Other sincere Christians today may feel that the Bible does not definitely rule out medical transplants of human organs. They may reason that in some cases the human material is not expected to become a permanent part of the recipient’s body. Body cells are said to be replaced about every seven years, and this would be true of any human body parts that would be transplanted. It may be argued, too, that organ transplants are different from cannibalism since the “donor” is not killed to supply food. In some cases persons nearing death actually have willed body parts to be used for transplants. Of course, if a transplant should require taking in another person’s blood, undeniably that would be contrary to God’s command.—Acts 15:19, 20.

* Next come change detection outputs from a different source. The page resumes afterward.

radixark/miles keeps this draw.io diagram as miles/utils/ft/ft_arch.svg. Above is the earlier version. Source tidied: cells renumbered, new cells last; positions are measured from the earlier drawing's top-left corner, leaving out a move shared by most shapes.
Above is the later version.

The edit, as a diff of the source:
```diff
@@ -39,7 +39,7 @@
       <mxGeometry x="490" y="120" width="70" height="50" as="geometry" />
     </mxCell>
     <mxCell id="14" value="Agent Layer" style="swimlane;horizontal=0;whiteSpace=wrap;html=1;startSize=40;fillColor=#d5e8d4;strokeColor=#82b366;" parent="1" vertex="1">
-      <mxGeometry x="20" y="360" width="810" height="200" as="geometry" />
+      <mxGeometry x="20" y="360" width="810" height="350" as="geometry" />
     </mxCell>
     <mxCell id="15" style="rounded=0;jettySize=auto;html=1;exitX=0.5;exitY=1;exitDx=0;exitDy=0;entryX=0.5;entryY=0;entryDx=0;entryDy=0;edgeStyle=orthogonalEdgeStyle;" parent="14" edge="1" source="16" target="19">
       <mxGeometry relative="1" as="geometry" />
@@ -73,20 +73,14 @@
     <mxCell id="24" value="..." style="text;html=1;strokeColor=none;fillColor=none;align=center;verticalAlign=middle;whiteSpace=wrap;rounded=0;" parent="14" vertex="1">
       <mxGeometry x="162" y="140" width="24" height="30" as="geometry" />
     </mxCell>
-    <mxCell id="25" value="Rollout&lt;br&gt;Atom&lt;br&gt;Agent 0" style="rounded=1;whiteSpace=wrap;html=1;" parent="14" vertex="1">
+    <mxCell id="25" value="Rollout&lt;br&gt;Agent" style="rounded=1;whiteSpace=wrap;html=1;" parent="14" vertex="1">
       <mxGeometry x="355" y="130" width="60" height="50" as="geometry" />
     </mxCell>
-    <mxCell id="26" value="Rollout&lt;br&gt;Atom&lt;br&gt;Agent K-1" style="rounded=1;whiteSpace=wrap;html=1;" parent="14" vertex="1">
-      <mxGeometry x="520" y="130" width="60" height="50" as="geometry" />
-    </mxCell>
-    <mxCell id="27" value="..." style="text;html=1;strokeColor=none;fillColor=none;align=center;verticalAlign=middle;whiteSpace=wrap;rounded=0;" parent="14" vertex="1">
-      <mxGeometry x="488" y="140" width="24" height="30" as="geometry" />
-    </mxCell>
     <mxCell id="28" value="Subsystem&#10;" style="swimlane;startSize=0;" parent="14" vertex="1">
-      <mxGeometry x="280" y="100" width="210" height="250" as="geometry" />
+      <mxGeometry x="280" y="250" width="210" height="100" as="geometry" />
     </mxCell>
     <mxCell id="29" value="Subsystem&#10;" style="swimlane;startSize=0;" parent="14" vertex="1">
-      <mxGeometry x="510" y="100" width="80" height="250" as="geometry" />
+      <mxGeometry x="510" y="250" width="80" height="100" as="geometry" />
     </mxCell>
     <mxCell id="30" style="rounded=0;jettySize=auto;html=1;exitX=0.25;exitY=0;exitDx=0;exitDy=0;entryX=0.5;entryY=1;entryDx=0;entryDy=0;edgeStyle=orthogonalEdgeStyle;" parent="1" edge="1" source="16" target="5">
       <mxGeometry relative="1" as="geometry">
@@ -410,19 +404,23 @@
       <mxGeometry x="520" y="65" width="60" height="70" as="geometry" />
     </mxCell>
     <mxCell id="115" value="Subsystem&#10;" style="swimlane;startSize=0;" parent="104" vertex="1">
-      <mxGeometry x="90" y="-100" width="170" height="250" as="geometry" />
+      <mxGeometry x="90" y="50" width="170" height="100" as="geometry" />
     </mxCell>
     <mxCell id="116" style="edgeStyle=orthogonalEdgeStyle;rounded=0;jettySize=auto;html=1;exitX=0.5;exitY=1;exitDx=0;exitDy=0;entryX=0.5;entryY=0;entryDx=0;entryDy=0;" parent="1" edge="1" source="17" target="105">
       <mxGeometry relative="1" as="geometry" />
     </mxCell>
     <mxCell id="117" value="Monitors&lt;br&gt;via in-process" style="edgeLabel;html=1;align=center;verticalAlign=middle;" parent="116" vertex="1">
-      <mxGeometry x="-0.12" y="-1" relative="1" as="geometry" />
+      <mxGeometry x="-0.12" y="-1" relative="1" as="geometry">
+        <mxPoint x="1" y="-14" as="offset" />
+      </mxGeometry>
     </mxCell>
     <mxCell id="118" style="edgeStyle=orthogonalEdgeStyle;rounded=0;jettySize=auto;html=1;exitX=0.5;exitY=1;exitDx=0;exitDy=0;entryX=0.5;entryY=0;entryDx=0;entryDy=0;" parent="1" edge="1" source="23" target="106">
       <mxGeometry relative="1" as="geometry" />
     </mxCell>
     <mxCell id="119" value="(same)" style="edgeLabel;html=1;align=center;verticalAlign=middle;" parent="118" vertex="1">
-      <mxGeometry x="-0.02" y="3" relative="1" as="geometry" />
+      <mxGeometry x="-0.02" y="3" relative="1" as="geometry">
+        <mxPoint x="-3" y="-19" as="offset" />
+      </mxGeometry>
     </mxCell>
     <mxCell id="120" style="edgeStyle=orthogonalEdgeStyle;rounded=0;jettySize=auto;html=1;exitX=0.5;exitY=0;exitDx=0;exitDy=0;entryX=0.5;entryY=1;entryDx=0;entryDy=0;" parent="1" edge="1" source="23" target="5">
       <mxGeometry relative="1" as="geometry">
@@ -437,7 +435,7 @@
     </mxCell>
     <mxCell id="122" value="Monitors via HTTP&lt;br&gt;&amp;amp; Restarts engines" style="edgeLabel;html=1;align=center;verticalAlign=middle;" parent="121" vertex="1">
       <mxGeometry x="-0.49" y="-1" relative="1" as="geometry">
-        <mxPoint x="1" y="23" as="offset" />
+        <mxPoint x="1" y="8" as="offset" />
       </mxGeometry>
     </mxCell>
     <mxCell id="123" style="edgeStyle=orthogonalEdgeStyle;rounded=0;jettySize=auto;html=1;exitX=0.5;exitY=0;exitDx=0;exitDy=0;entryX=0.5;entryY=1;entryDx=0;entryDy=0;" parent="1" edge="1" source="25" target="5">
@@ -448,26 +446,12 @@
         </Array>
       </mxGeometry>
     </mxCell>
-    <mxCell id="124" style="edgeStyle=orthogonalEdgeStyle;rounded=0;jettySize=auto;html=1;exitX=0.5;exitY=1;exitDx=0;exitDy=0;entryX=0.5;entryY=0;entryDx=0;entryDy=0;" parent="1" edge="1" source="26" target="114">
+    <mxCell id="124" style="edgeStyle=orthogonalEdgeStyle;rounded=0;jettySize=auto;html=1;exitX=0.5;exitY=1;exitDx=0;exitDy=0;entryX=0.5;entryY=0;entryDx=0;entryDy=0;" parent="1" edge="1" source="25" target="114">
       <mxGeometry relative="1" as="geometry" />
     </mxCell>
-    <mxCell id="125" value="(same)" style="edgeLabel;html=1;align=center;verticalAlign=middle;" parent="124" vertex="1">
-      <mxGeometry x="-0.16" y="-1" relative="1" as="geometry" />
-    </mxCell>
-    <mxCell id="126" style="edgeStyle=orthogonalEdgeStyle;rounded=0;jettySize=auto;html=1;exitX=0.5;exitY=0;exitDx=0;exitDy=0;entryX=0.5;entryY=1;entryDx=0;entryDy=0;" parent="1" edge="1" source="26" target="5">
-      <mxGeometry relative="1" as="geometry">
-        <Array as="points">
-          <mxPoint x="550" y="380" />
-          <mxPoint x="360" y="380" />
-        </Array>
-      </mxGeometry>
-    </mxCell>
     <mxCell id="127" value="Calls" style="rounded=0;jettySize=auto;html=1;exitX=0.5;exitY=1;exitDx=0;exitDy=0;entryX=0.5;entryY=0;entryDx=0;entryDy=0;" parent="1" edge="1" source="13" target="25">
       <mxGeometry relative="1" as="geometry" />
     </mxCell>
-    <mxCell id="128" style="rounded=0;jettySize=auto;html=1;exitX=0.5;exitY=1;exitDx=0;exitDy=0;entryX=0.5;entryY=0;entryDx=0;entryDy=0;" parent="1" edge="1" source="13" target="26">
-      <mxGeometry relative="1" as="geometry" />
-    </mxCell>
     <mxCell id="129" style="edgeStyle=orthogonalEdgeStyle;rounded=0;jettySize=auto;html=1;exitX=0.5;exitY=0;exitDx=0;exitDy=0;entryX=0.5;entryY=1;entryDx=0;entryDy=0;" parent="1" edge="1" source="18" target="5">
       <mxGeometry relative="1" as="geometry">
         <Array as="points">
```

Clearly, personal views and conscientious feelings vary on this issue of transplantation. It is well known that the use of human materials for human consumption varies all the way from minor items, such as hormones and corneas, to major organs, such as kidneys and hearts. While the Bible specifically forbids consuming blood, there is no Biblical command pointedly forbidding the taking in of other human tissue. For this reason, each individual faced with making a decision on this matter should carefully and prayerfully weigh matters and then decide conscientiously what he or she could or could not do before God. It is a matter for personal decision. (Gal. 6:5) The congregation judicial committee would not take disciplinary action if someone accepted an organ transplant."
WT 04 10/1 p5
"Through his prophet Malachi, God declared: “I am Jehovah; I have not changed.” (Malachi 3:6) "
If Jehovah does not change, why do those who claim to be his witnesses keep changing??
Hebrews 13:8-9 (English Standard Version)
8 Jesus Christ is the same yesterday and today and forever.
The warning in the very next verse is clear, shame the JWs never heed it and follow all constantly changing WT teachings.
9 Do not be led away by diverse and strange teachings
Nothing like watching as your loved one gives his/her life for a outdated "Law" .
Oh yeah, we forgot to tell you, it's OK to (insert their law here).....now. Sorry we didn't tell you before your husband/wife/child/parent refused that treatment..
After reading this post I did some research and found this article..It talks about the way the WTBTS used to teach about Transplants and how they view it now.
In reading the article I started wondering about Cremation..it talks about letting mediclal people butcher the body after death and wondered if possibly Cremation after death would fall under this catagory? What do you think?
I know a few JW's that were cremated..